The answer must be a single number: the count of lines in the data below that hold the word "results".
Start of Extracted entries
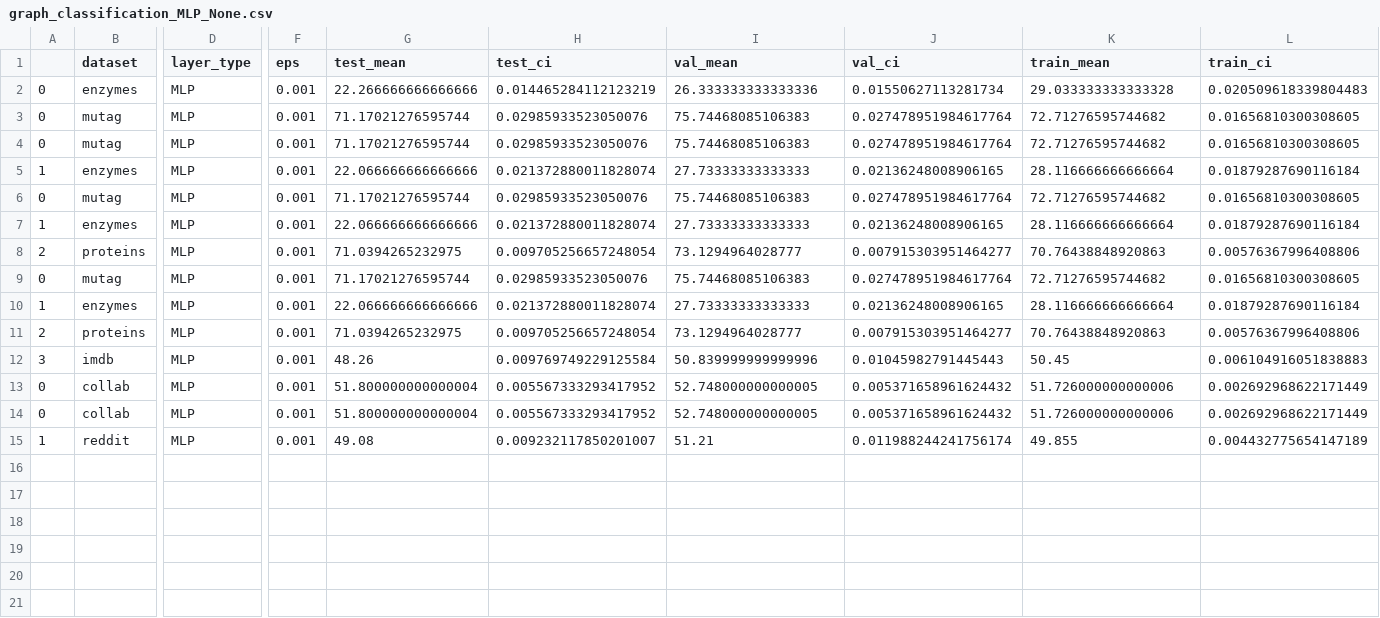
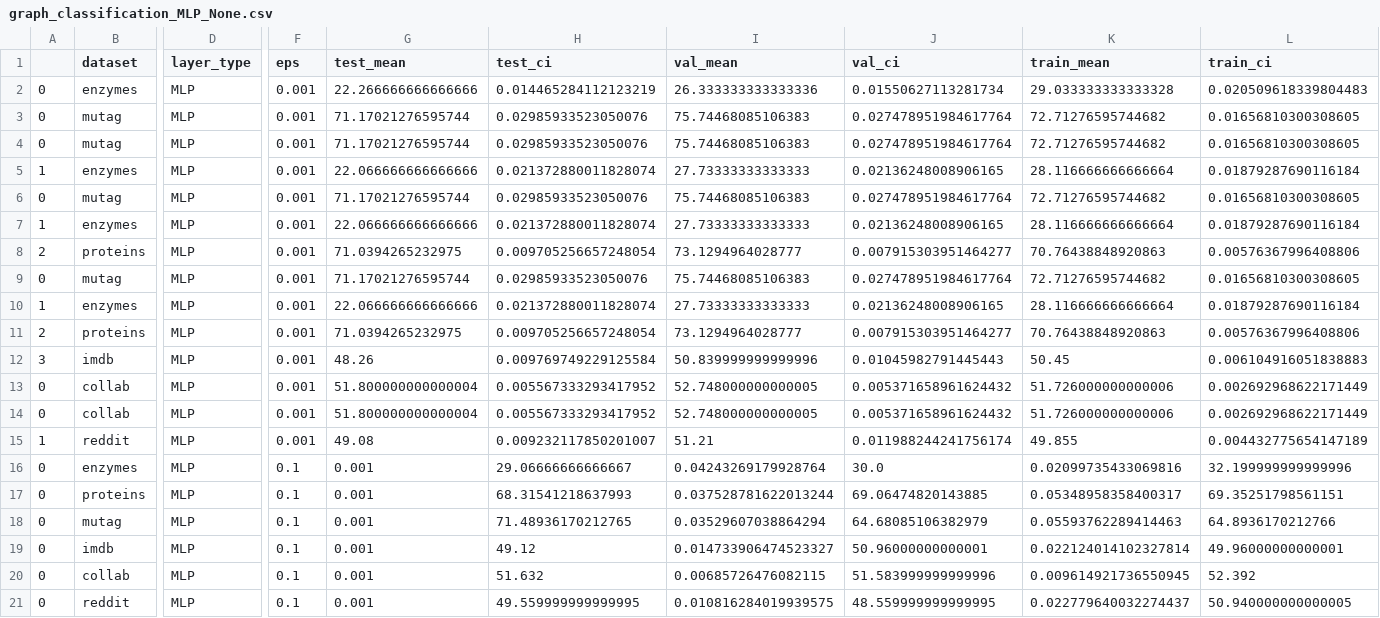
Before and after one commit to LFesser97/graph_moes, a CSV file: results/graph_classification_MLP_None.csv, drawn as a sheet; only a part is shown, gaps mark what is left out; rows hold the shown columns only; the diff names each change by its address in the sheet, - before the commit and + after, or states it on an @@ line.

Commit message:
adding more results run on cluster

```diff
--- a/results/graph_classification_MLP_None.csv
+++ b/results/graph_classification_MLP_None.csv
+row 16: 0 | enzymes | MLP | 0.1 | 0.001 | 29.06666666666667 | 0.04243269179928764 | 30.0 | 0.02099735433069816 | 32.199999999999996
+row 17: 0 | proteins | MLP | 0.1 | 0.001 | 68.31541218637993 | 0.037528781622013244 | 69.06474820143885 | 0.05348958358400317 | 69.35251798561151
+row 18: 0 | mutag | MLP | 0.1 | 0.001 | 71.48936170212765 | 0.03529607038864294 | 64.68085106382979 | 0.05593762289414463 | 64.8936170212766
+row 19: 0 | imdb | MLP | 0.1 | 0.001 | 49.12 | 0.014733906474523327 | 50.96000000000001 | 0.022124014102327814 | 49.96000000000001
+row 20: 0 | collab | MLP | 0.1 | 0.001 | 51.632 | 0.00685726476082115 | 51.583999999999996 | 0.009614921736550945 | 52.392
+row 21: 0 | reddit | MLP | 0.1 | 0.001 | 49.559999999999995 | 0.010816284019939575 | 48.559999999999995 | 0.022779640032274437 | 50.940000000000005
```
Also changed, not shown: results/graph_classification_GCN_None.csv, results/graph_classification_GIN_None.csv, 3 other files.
End of Extracted entries
Answer to this task ->
5